By ROB WAUGH
PUBLISHED: 06:33 EST, 3 July 2012 | UPDATED: 07:10 EST, 3 July 2012
- In tests on mice, the drug reverses decline caused by ageing
- Scientists believe it could be used as treatment for Alzheimer’s disease
- The drug includes bacteria found in soil near the Easter Island statues
- It is already used to treat transplant patients
- It could also be used to treat depression
A natural drug discovered in the soil of Easter Island could improve the memory of older people – and even treat Alzheimer’s, researchers say.
In tests in mice, the drug halted the decline in brain function as they got older, and offered hope that it could also treat depression.
The drug – rapamycin – is a bacterial by-product discovered in the shadows of the island’s famous statues.
It is named after Rapa Nui, the Polynesian name for Easter Island, which sits isolated in the Pacific ocean – 2000 miles from anywhere.
Easter Island heads: It is named after Rapa Nui, the Polynesian name for Easter Island, which sits isolated in the Pacific ocean – 2000 miles from anywhere
A natural drug discovered in the soil of Easter Island could improve memory in older people – and even treat Alzheimer’s, researchers say
It is already used in transplant patients to prevent organ rejection and now scientists in journal Neuroscience say it can improve learning and help treat cognitive decline.
It could even treat conditions like Alzheimer’s, they believe.
A team from the University of Texas added the drug to the diet of healthy mice and discovered it improved learning and memory in young mice and memory in elder rodents.
Professor Veronica Galvan said: ‘We made the young ones learn, and remember what they learned, better than what is normal.
‘Among the older mice, the ones fed with a diet including rapamycin actually showed an improvement, negating the normal decline that you see in these functions with age.’

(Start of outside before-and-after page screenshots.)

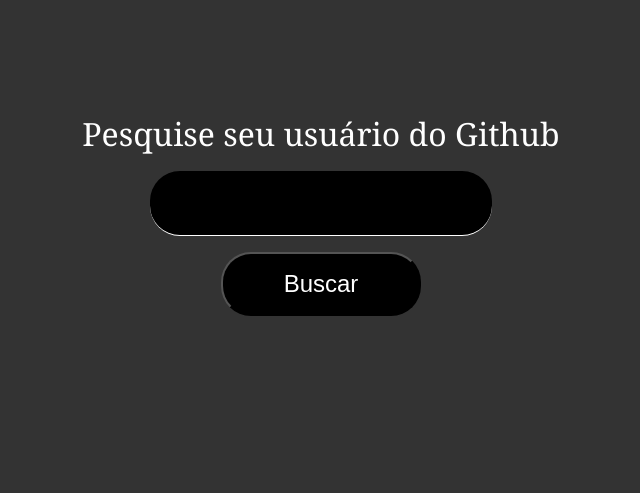
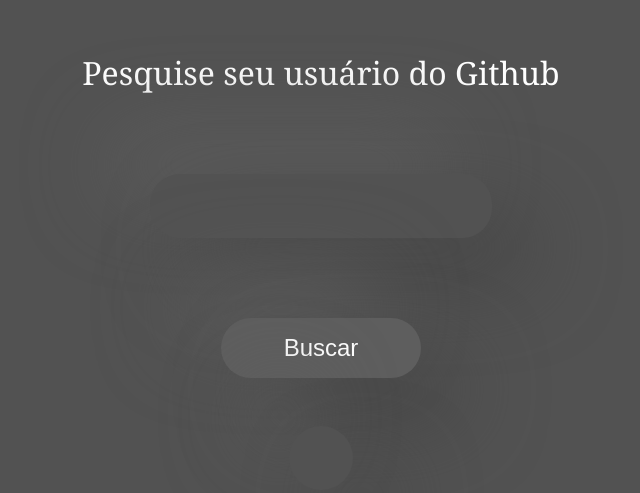
Before and after one commit to luizcipriano/github-api-fetch, a website: page index.html in a window 1280 px wide. Shown: the part 138-631 px from the top of the page, without its empty margins (319-959 px from the left). Drawn offline with Linux system fonts and the light colour scheme.

Commit message:
Mudança de estilo

```diff
--- a/app.js
+++ b/app.js
@@ -1,5 +1,4 @@
 const box = document.querySelector('.box_user');
-
 async function puxarDados() {
   try {
     const name = document.querySelector('.name').value;
@@ -14,8 +13,6 @@
     } else {
       box.innerHTML = `<img src="${img}" alt=""> <p class="user">${user}</p> <p class="user">${bio}</p>  <p class="user">${loc}</p>`
     }
-
-    // document.body.innerText = dadosJSON.titulo;
   }
   catch(erro) {
     console.log(erro);
--- a/style.scss
+++ b/style.scss
@@ -1,5 +1,5 @@
 body{
-  background: #333;
+  background: #525252;
   display: flex;
   align-items: center;
   justify-content: center;
@@ -15,6 +15,10 @@
   align-items: center;
   padding: 2rem;
   text-align: center;
+  border-radius: 50px;
+  background: #525252;
+  box-shadow:  41px 41px 82px #464646,
+             -41px -41px 82px #5e5e5e;
   img{
     width: 200px;
     height: 200px;
@@ -28,7 +32,7 @@
   flex-direction: column;
   align-items: center;
   justify-content: center;
-  gap: 1rem;
+  gap: 5rem;
   text-align: center;
   label{
     color: #fff;
@@ -36,14 +40,15 @@
     font-family: Cambria, Cochin, Georgia, Times, 'Times New Roman', serif;
   }
   input{
-    background: #000;
+    background: #525252;
     color: #fff;
     border: none;
-    border-bottom: 1px solid #fff;
     height: 2rem;
     font-size: 1.5rem;
     padding: 1rem;
     border-radius: 30px;
+    box-shadow:  41px 41px 82px #464646,
+    -41px -41px 82px #5e5e5e;
     &:focus,&:target, &:focus-visible{
       outline: none;
     }
@@ -52,10 +57,13 @@
     width: 200px;
     padding: 1rem 1.5rem;
     font-size: 1.5rem;
-    background: #000;
+    background: #5e5e5e;
     color: #fff;
+    border: none;
     cursor: pointer;
     border-radius: 30px;
+    box-shadow:  41px 41px 82px #464646,
+    -41px -41px 82px #5e5e5e;
   }
 }
 .user{
```
Also changed, not shown: style.css, 1 other file.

The team also found three ‘happy, feel-good’ neurotransmitters – serotonin, dopamine and norepinephrine – were higher in the mice treated with rapamycin.
The drug – rapamycin – is a bacterial by-product discovered in the shadows of the island’s famous statues
This could help explain the effects on memory, she said, and helped back up previous research which showed Alzheimer’s like syndromes were lowered in mice treated with the drug.
‘This is super-interesting and something we are going to pursue in the lab,’ she said.
It also lowered anxiety and depressive-like behaviour in the mice, she said.
Her colleague Dr Jonathan Halloran used a series of elevated tunnels that led to a catwalk to examine the behaviour of the rodents.
Mice prefer tunnels to open spaces and were watched on the catwalk.
Dr Halloran said: ‘All of a sudden the mice are in open space.
‘It’s pretty far from the floor for their size, sort of like if a person is hiking and suddenly the trail gets steep. It’s pretty far down and not so comfortable.’Mice with less anxiety were more curious to explore the catwalk, he said.
He explained: ‘We observed that the mice fed with a diet containing rapamycin spent significantly more time out in the open arms of the catwalk than the animals fed with a regular diet.’
Similarly, when mice were handled by their tails they would struggle, but depressed mice would struggle less.
‘So we can measure how much and how often they struggle as a measure of the motivation they have to get out of an uncomfortable situation,’ said Dr Galvan.
‘We found rapamycin acts like an antidepressant – it increases the time the mice are trying to get out of the situation. ‘They don’t give up; they struggle more.’